(Exercise): From the entries below, report how many lines contain the string "vocab". Give only that number.
^^^^^^^^^^^^^^^^
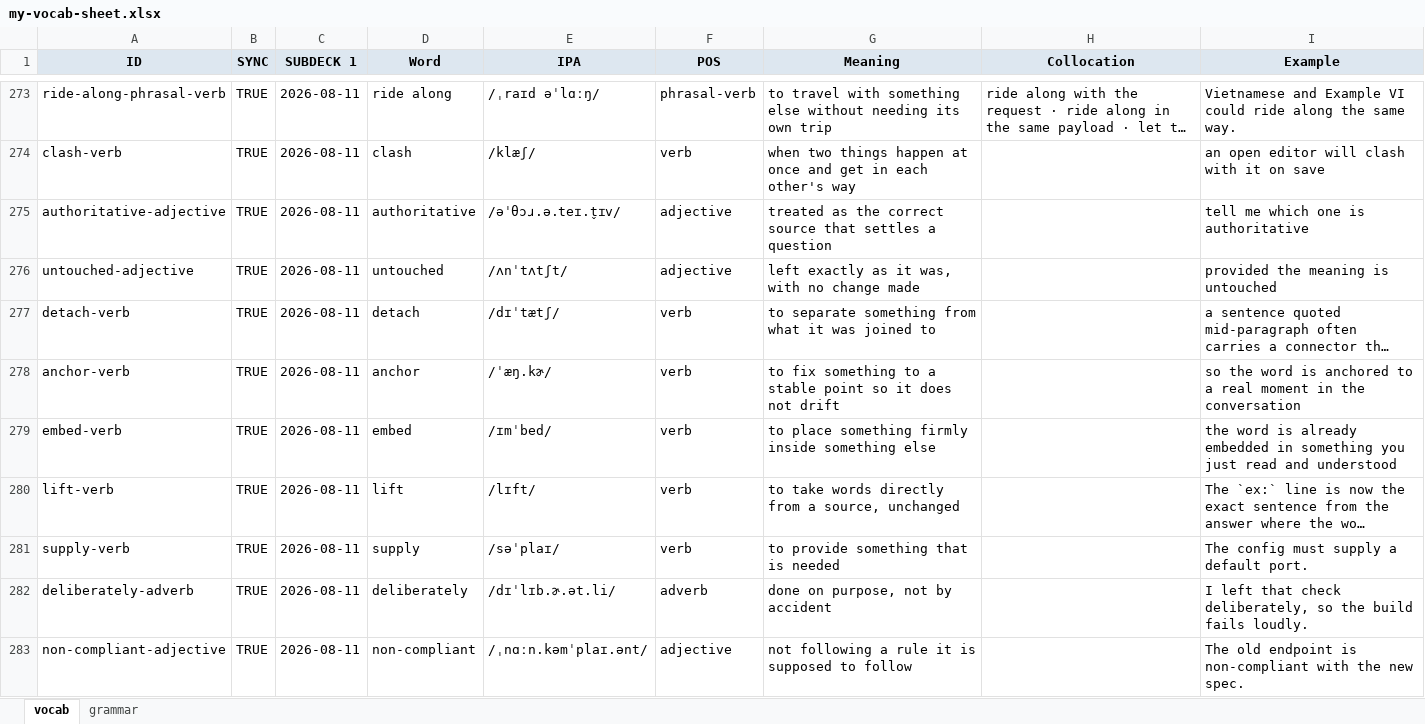
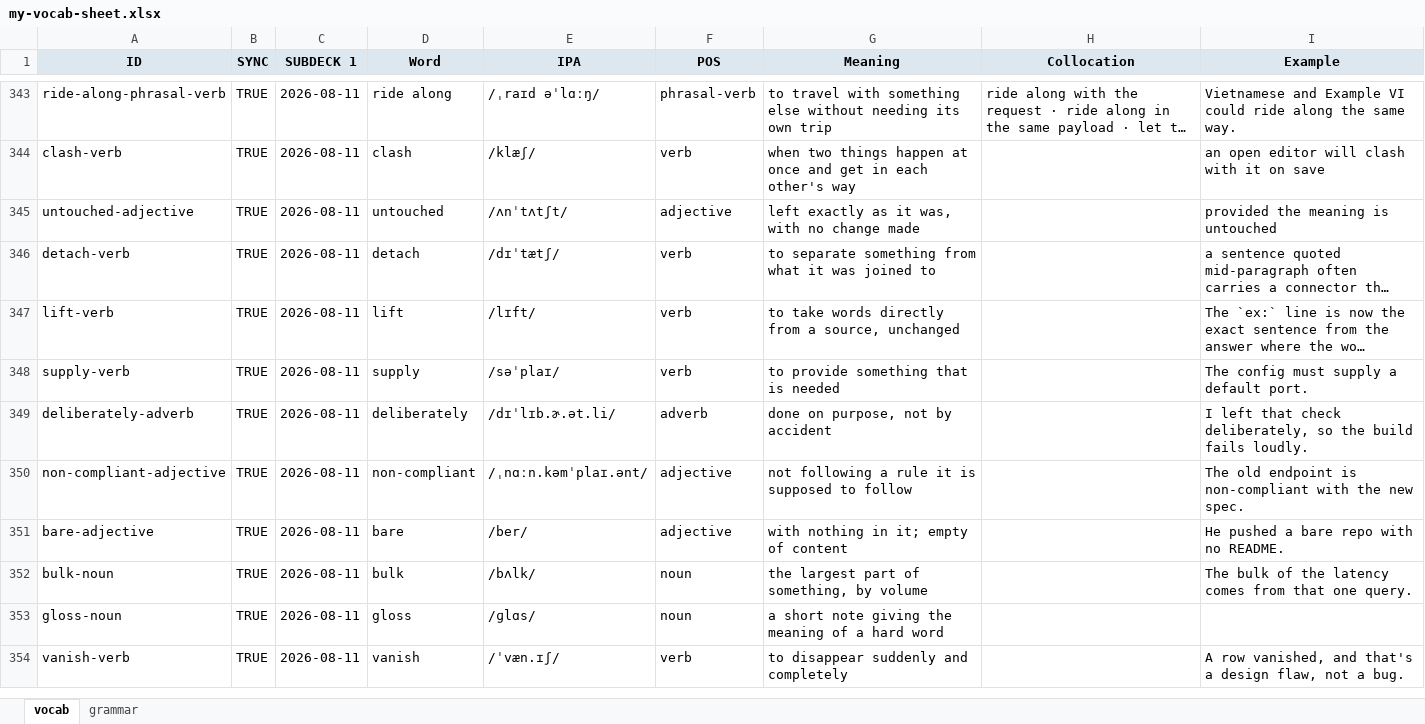
Before and after one commit to tannc28/my-vocab, an Excel workbook: my-vocab-sheet.xlsx, sheet vocab, drawn as a sheet; only a part is shown, gaps mark what is left out; the shorter side is filled out with more unchanged rows; long unchanged cells end in …; values as stored, in another font and other column widths than the file's, no borders; removed rows and columns are numbered as before the commit, all else as after; the diff covers the shown part only; the diff names each change by its address in the sheet, - before the commit and + after, or states it on an @@ line.

Commit message:
english vocab

```diff
--- a/my-vocab-sheet.xlsx (sheet vocab)
+++ b/my-vocab-sheet.xlsx (sheet vocab)
-row 275: authoritative-adjective | TRUE | 2026-08-11 | authoritative | /əˈθɔɹ.ə.teɪ.t̬ɪv/ | adjective | treated as the correct source that settles a question |  | tell me which one is authoritative
-row 278: anchor-verb | TRUE | 2026-08-11 | anchor | /ˈæŋ.kɚ/ | verb | to fix something to a stable point so it does not drift |  | so the word is anchored to a real moment in the conversation
-row 279: embed-verb | TRUE | 2026-08-11 | embed | /ɪmˈbed/ | verb | to place something firmly inside something else |  | the word is already embedded in something you just read and understood
```
Also changed, not shown: 110 added rows and 42 removed rows elsewhere in this sheet, 1 other file.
^^^^^^^^^^^^^^^^
(Result of the exercise): 4